The catalogue was as much about recording the artworks as telling the story of the unedited, early Perry, who graduated from art school in the early 1980s and quickly adopted ceramics as his primary medium.
We wanted the catalogue to represent the art of Perry’s early years, but also the people of the time and the environment in which he worked. Perry worked alongside other experimental artists including the Neo Naturists in the freewheeling world of 1980s London. This is an area that had been touched on in other books by and about Perry, but never as the main focus.
We were thrilled to discover snapshots from house parties at Perry’s squat in Crowndale Road, north London, performances by the Neo Naturists and private views at James Birch Fine Art, which are as important in understanding the context as the works themselves.
Perry himself contributed an essay, Climbing Everest Without Oxygen, to the book, along with Tate’s Andrew Wilson, who focused on the artistic context in which Perry emerged. I wrote about his distinctive style and iconography, exploring themes of gender, identity and ceramic history. Sylvie Broussine, the assistant curator at the Holburne Museum, contributed a chronology of the artist’s life alongside cultural and world events.
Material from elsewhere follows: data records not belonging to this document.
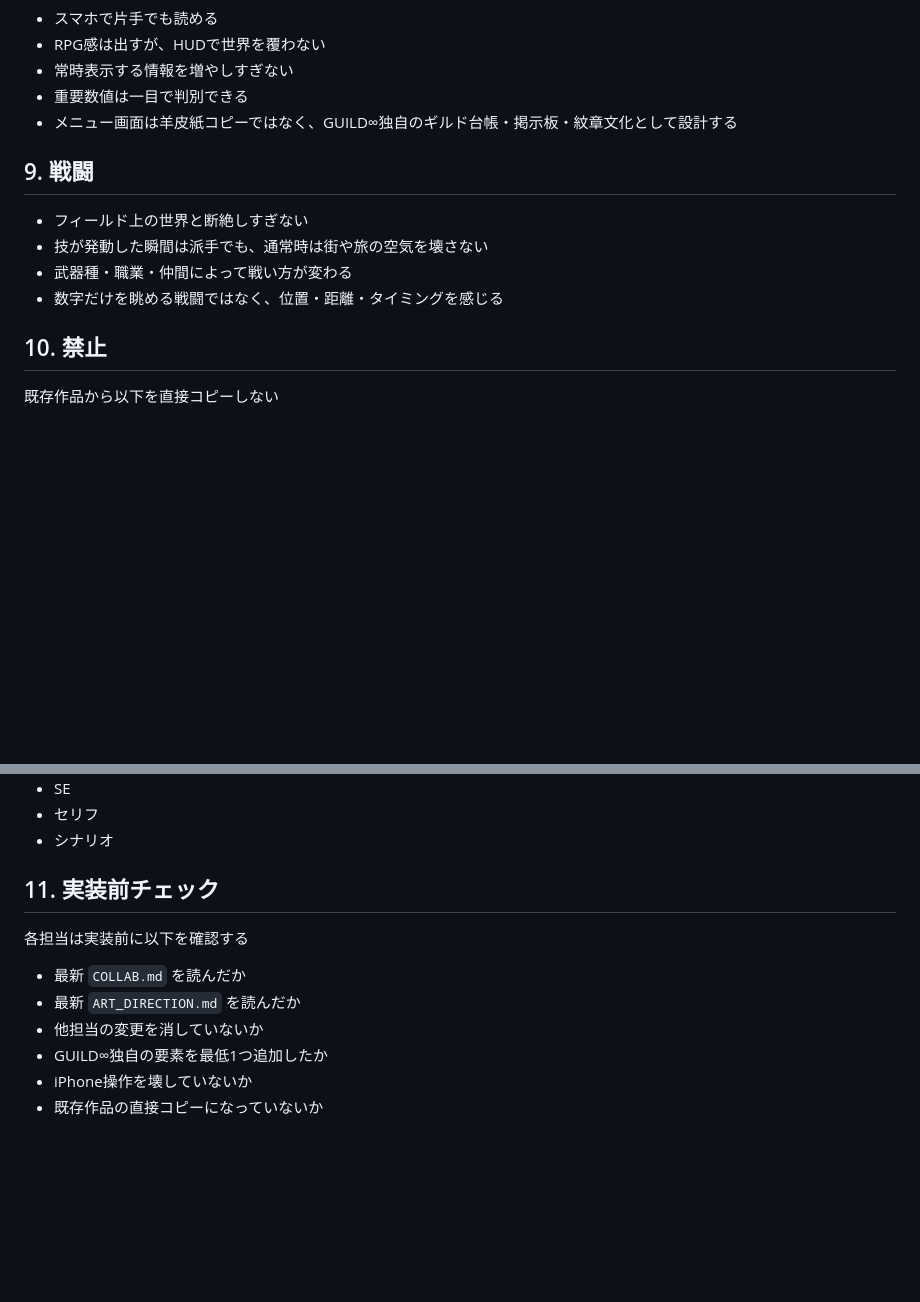
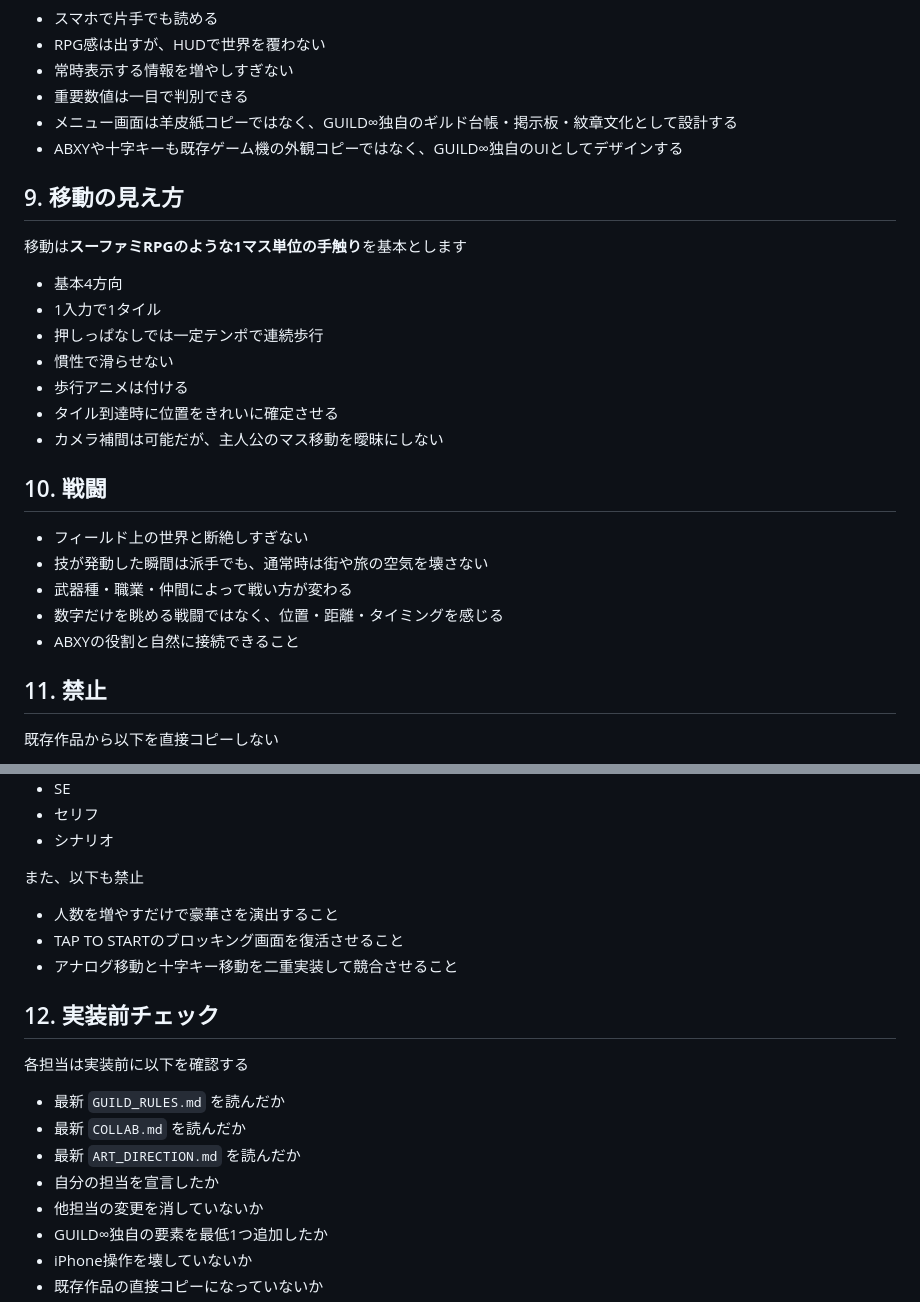
Before and after one commit to MusicJapanLLC/test2, a Markdown page: ART_DIRECTION.md, 2 parts joined by grey strips. GitHub-like rendering; blank space fills up the shorter version.

```diff
--- a/ART_DIRECTION.md
+++ b/ART_DIRECTION.md
@@ -95,15 +139,29 @@ GUILD∞ではこれを
 - 常時表示する情報を増やしすぎない
 - 重要数値は一目で判別できる
 - メニュー画面は羊皮紙コピーではなく、GUILD∞独自のギルド台帳・掲示板・紋章文化として設計する
+- ABXYや十字キーも既存ゲーム機の外観コピーではなく、GUILD∞独自のUIとしてデザインする
 
-## 9. 戦闘
+## 9. 移動の見え方
+
+移動は**スーファミRPGのような1マス単位の手触り**を基本とします
+
+- 基本4方向
+- 1入力で1タイル
+- 押しっぱなしでは一定テンポで連続歩行
+- 慣性で滑らせない
+- 歩行アニメは付ける
+- タイル到達時に位置をきれいに確定させる
+- カメラ補間は可能だが、主人公のマス移動を曖昧にしない
+
+## 10. 戦闘
 
 - フィールド上の世界と断絶しすぎない
 - 技が発動した瞬間は派手でも、通常時は街や旅の空気を壊さない
 - 武器種・職業・仲間によって戦い方が変わる
 - 数字だけを眺める戦闘ではなく、位置・距離・タイミングを感じる
+- ABXYの役割と自然に接続できること
 
-## 10. 禁止
+## 11. 禁止
 
 既存作品から以下を直接コピーしない
 
@@ -120,12 +178,20 @@ GUILD∞ではこれを
 - セリフ
 - シナリオ
 
-## 11. 実装前チェック
+また、以下も禁止
+
+- 人数を増やすだけで豪華さを演出すること
+- TAP TO STARTのブロッキング画面を復活させること
+- アナログ移動と十字キー移動を二重実装して競合させること
+
+## 12. 実装前チェック
 
 各担当は実装前に以下を確認する
 
+- 最新 `GUILD_RULES.md` を読んだか
 - 最新 `COLLAB.md` を読んだか
 - 最新 `ART_DIRECTION.md` を読んだか
+- 自分の担当を宣言したか
 - 他担当の変更を消していないか
 - GUILD∞独自の要素を最低1つ追加したか
 - iPhone操作を壊していないか
```
Also changed, not shown: other parts of ART_DIRECTION.md (+48 -4 lines).
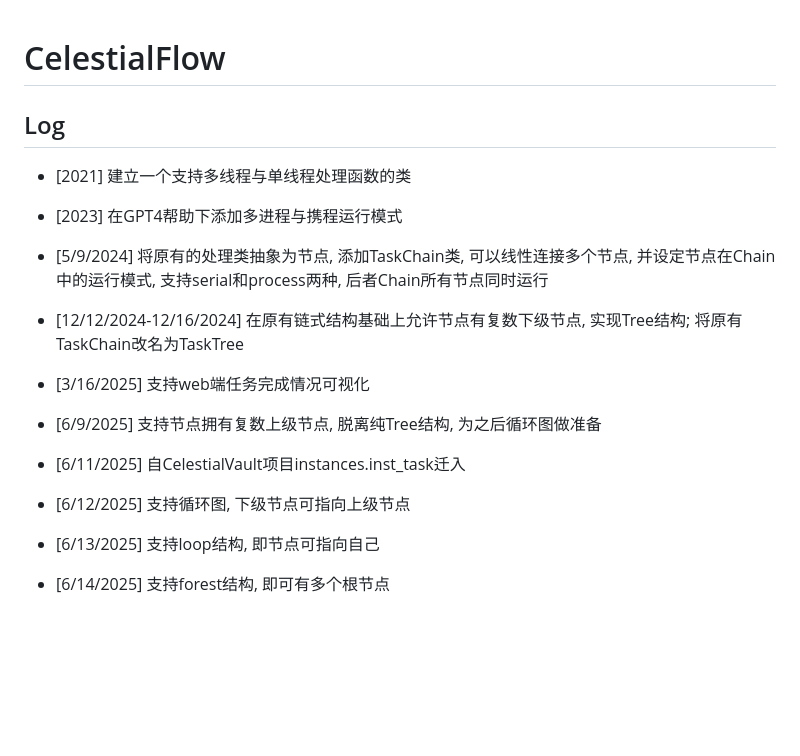
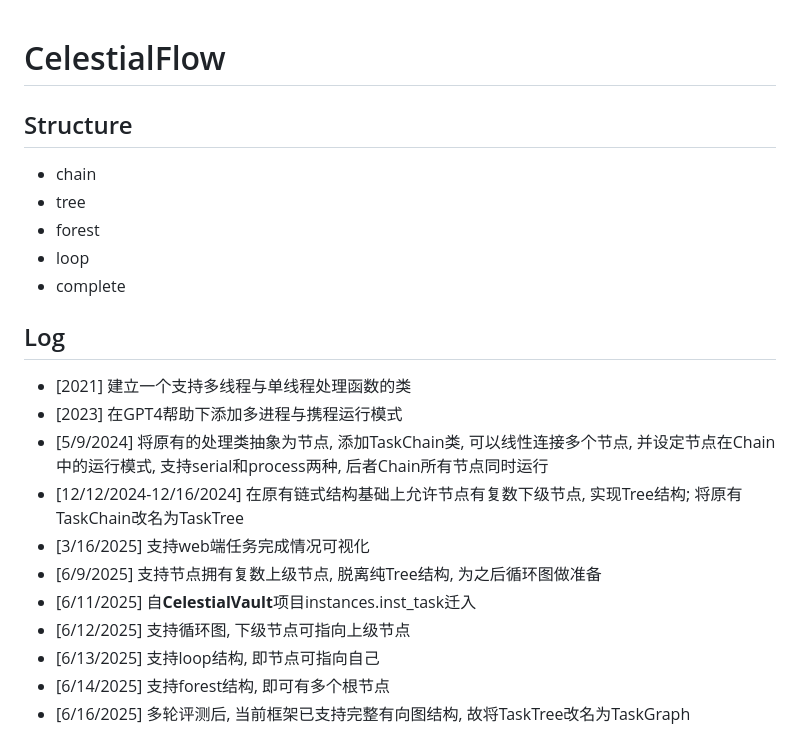
Before and after one commit to Mr-xiaotian/CelestialFlow, a Markdown page: README.md, the part around the change. Drawn GitHub-style; blank space fills up the shorter version.

```diff
--- a/README.md
+++ b/README.md
@@ -1,23 +1,23 @@
 # CelestialFlow
+
+## Structure
+
+- chain
+- tree
+- forest
+- loop
+- complete
 
 ## Log
 
 - [2021] 建立一个支持多线程与单线程处理函数的类
-
 - [2023] 在GPT4帮助下添加多进程与携程运行模式
-
 - [5/9/2024] 将原有的处理类抽象为节点, 添加TaskChain类, 可以线性连接多个节点, 并设定节点在Chain中的运行模式, 支持serial和process两种, 后者Chain所有节点同时运行
-
 - [12/12/2024-12/16/2024] 在原有链式结构基础上允许节点有复数下级节点, 实现Tree结构; 将原有TaskChain改名为TaskTree
-
 - [3/16/2025] 支持web端任务完成情况可视化
-
 - [6/9/2025] 支持节点拥有复数上级节点, 脱离纯Tree结构, 为之后循环图做准备
-
-- [6/11/2025] 自CelestialVault项目instances.inst_task迁入
-
+- [6/11/2025] 自**CelestialVault**项目instances.inst_task迁入
 - [6/12/2025] 支持循环图, 下级节点可指向上级节点
-
 - [6/13/2025] 支持loop结构, 即节点可指向自己
-
 - [6/14/2025] 支持forest结构, 即可有多个根节点
+- [6/16/2025] 多轮评测后, 当前框架已支持完整有向图结构, 故将TaskTree改名为TaskGraph
```
Also changed, not shown: img/页面样式.jpg (added), 2 other files.
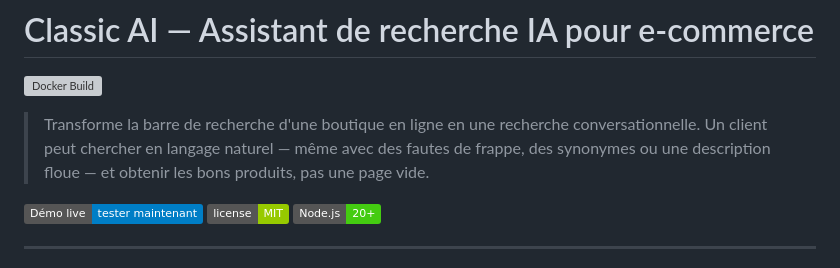
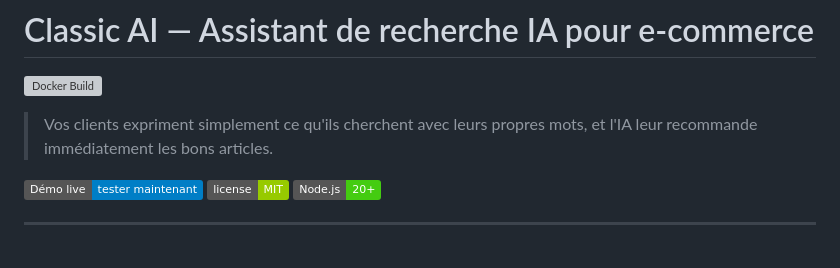
Before and after one commit to arthur-baudel/maorediscount-chatbot, a Markdown page: README.md, the part around the change. Drawn GitHub-style; badges without logos; grey boxes are pictures that could not be loaded.

```diff
--- a/README.md
+++ b/README.md
@@ -1,7 +1,7 @@
 # Classic AI — Assistant de recherche IA pour e-commerce
 ![Docker Build](https://github.com/arthur-baudel/maorediscount-chatbot/actions/workflows/docker-build.yml/badge.svg)
 
-> Transforme la barre de recherche d'une boutique en ligne en une recherche conversationnelle. Un client peut chercher en langage naturel — même avec des fautes de frappe, des synonymes ou une description floue — et obtenir les bons produits, pas une page vide.
+> Vos clients expriment simplement ce qu'ils cherchent avec leurs propres mots, et l'IA leur recommande immédiatement les bons articles.
 
 [![Démo live](https://img.shields.io/badge/D%C3%A9mo%20live-tester%20maintenant-blue)](https://maorediscount-api.vercel.app)
 [![License](https://img.shields.io/badge/license-MIT-green)](LICENSE)
```
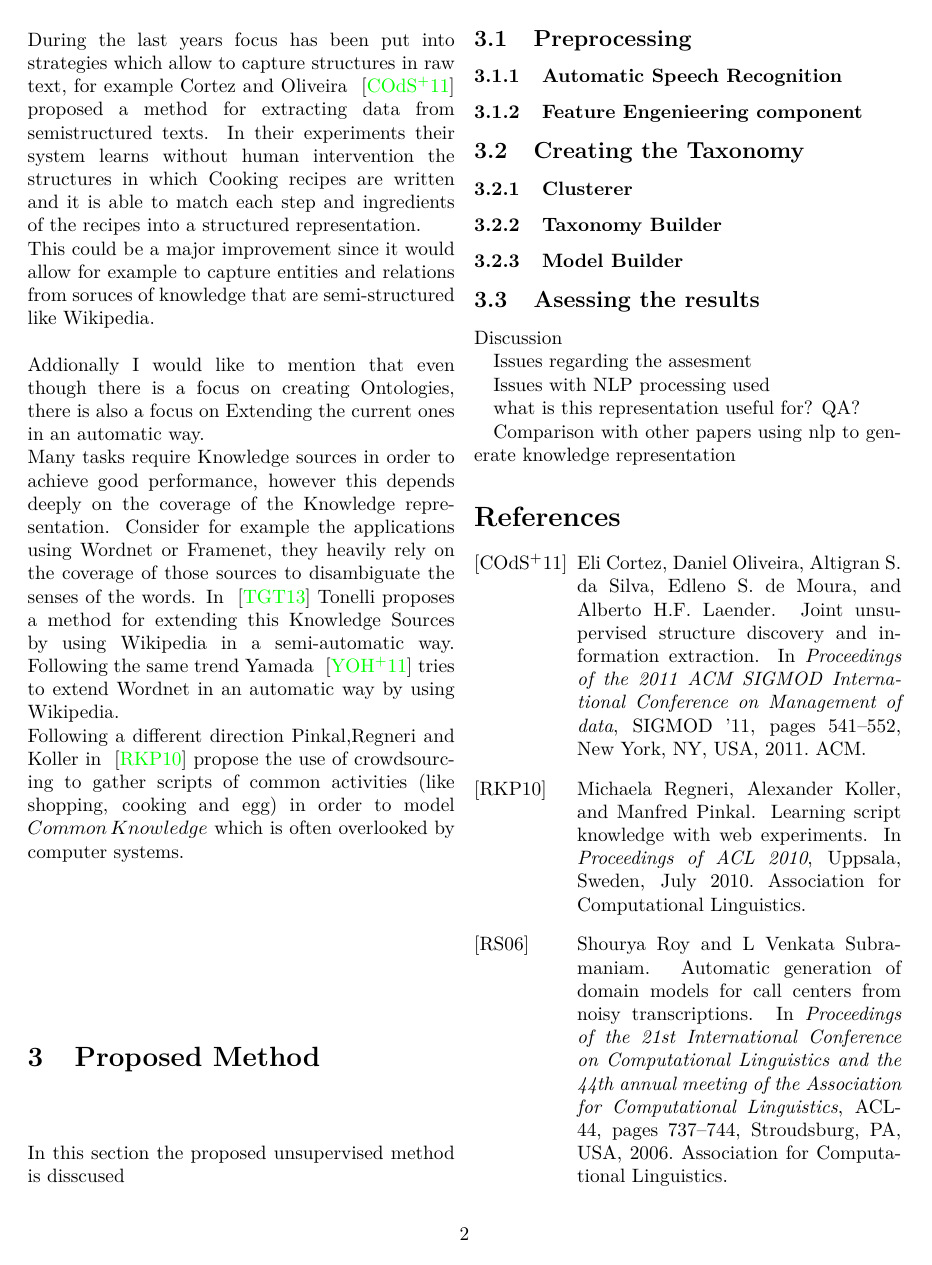
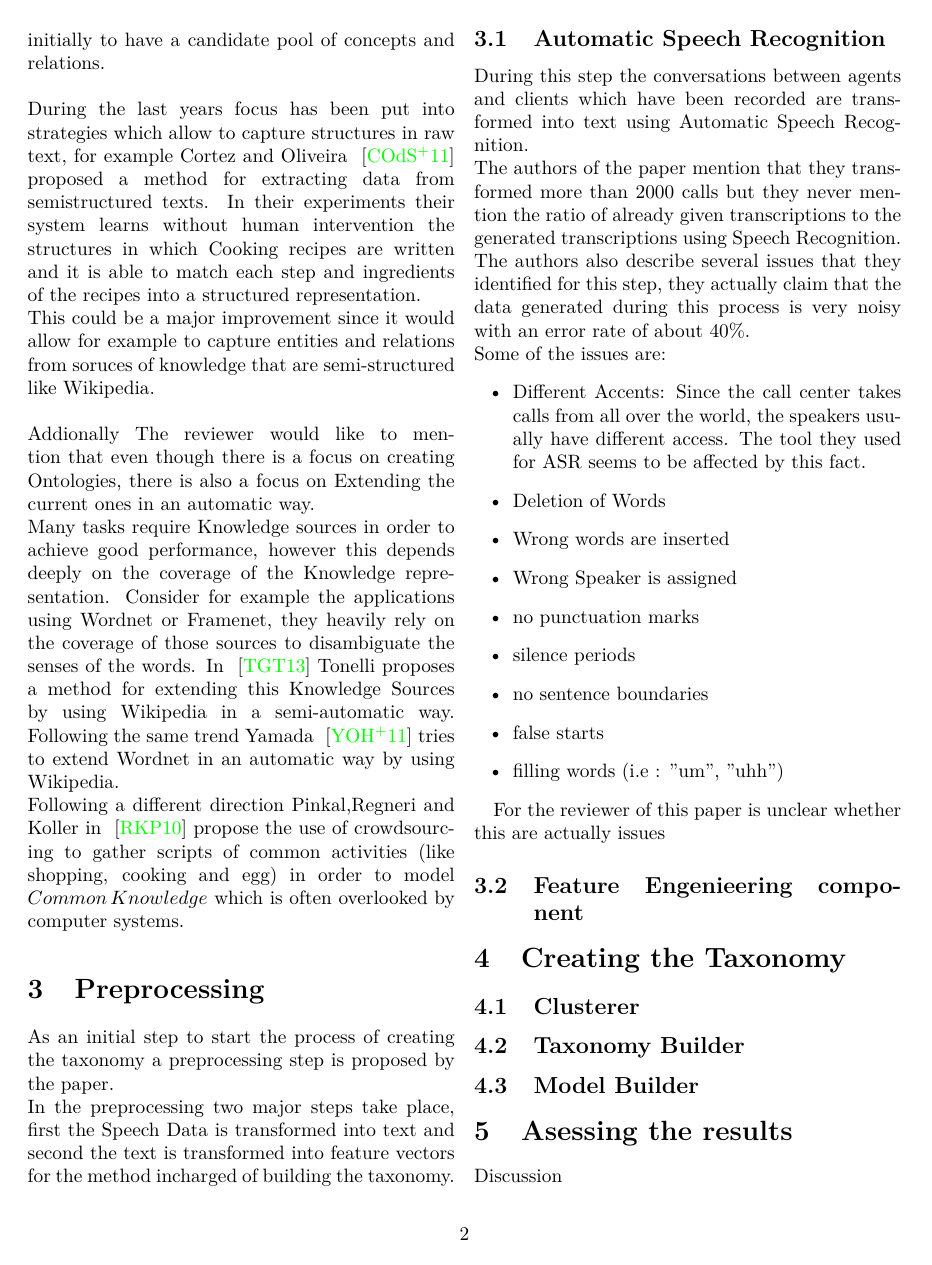
Before and after one commit to dav009/LatexReportsAndPapers, a LaTeX document (ontologies/paper.tex): page 2 of 3. Compiled offline with pdfLaTeX.

Commit message:
Introduction finished

```diff
--- a/ontologies/paper.tex
+++ b/ontologies/paper.tex
@@ -63,7 +63,7 @@ In the opinion of the reviewer this provides a first step into building an ontol
 During the last years focus has been put into strategies which allow to capture structures in raw text, for example Cortez and Oliveira ~\cite{Cortez:2011:JUS:1989323.1989380} proposed a method for extracting data from semistructured texts. In their experiments their system learns without human intervention the structures in which Cooking recipes are written and it is able to match each step and ingredients of the recipes into a structured representation.\\
 This could be a major improvement since it would allow for example to capture entities and relations from soruces of knowledge that are semi-structured like Wikipedia.\\
 \\
-Addionally I would like to mention that even though there is a focus on creating Ontologies, there is also a focus on Extending the current ones in an automatic way.\\
+Addionally The reviewer would like to mention that even though there is a focus on creating Ontologies, there is also a focus on Extending the current ones in an automatic way.\\
 Many tasks require Knowledge sources in order to achieve good performance, however this depends deeply on the coverage of the Knowledge representation.
 Consider for example the applications using Wordnet or Framenet, they heavily rely on the coverage of those sources to disambiguate the senses of the words.
 In ~\cite{Tonelli:2013:WWM:2405838.2405917} Tonelli proposes a method for extending this Knowledge Sources by using Wikipedia in a semi-automatic way.
@@ -71,23 +71,49 @@ Following the same trend Yamada ~\cite{yamada-EtAl:2011:IJCNLP-2011} tries to ex
 Following a different direction Pinkal,Regneri and Koller  in ~\cite{regneri-koller-pinkal:2010:ACL} propose the use of crowdsourcing to gather scripts of common activities (like shopping, cooking and egg) in order to model $Common\, Knowledge$ which is often overlooked by computer systems.
 
 
-
-\section{Proposed Method}
+\section{Preprocessing }
+As an initial step to start the process of creating the taxonomy a preprocessing step is proposed by the paper.\\
+In the preprocessing two major steps take place, first the Speech Data is transformed into text and second the text is transformed into feature vectors for the method incharged of building the taxonomy.
 
 
-In this section the proposed unsupervised method is disscused
+\subsection{Automatic Speech Recognition}
 
-	\subsection{Preprocessing }
-		\subsubsection{Automatic Speech Recognition}
-		\subsubsection{Feature Engenieering component}
+During this step the conversations between agents and clients which have been recorded are transformed into text using Automatic Speech Recognition.\\
+The authors of the paper mention that they transformed more than 2000 calls  but they never mention the ratio of already given transcriptions to the generated transcriptions using Speech Recognition.\\
+The authors also describe several issues that they identified for this step, they actually claim that the data generated during this process is very noisy with an error rate of about 40\%.\\
+Some of the issues are:
+\begin{itemize}
 
-	\subsection{Creating the Taxonomy}
-		\subsubsection{Clusterer}
-		\subsubsection{Taxonomy Builder}
-		\subsubsection{Model Builder}
+	\item Different Accents: Since the call center takes calls from all over the world, the speakers usually have different access. The tool they used for ASR seems to be affected by this fact.
+
+	\item Deletion of Words
+
+	\item Wrong words are inserted
+
+	\item Wrong Speaker is assigned
+
+	\item no punctuation marks
+
+	\item silence periods
+
+	\item no sentence boundaries
+
+	\item false starts
+
+	\item filling words (i.e : "um", "uhh")
+\end{itemize}
+
+For the reviewer of this paper is unclear whether this are actually issues
+
+		\subsection{Feature Engenieering component}
+
+	\section{Creating the Taxonomy}
+		\subsection{Clusterer}
+		\subsection{Taxonomy Builder}
+		\subsection{Model Builder}
 
 
-	\subsection{Asessing the results}
+	\section{Asessing the results}
 
 
 
```
Also changed, not shown: ontologies/paper.tex (6 more changed lines).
Apart from the creative side and the writing process, the logistics of producing the catalogue were significant: we had 78 objects photographed and more than 50 snapshots digitised, which meant a lot of credit lines and copyright permissions to sort out. Working with the publisher Thames and Hudson on the book was great but so different to producing publications in-house.
Its method involved having two simultaneous editing processes, one for image proofing and one for text, so we had to get our heads around looking at one proof for images and another to check all the commas and full stops.
We didn’t have long to produce the book so we relied on many people’s cooperation to make it happen, including the lenders of works, who helped us photograph them, the team at Perry’s gallery – Victoria Miro – and Perry’s dealer in the 1980s, James Birch, who helped us identify unfamiliar faces in the photographs. It was a voyage of rediscovery and we saw a whole different side of Perry and his work.
One day I got an email with some photographs taken by the artist Matthew Lewis, including one of Perry dressed as his alter-ego Claire sitting beside one of the pots in the exhibition, Armageddon Feels So Very Re-assuring, in its unfired state. It was such an amazing photograph we knew straight away that it had to be the front cover.
The catalogue was produced alongside the exhibition, which opens this month before touring to York Art Gallery and the Sainsbury Centre, Norwich.
Catrin Jones is a curator at the Holburne Museum, Bath. Grayson Perry: The Pre-Therapy Years is at the Holburne Museum on 25 January-25 May
Edited by Catrin Jones and Chris Stephens, £19.95, Thames and Hudson, ISBN 978-0-5000-9-4198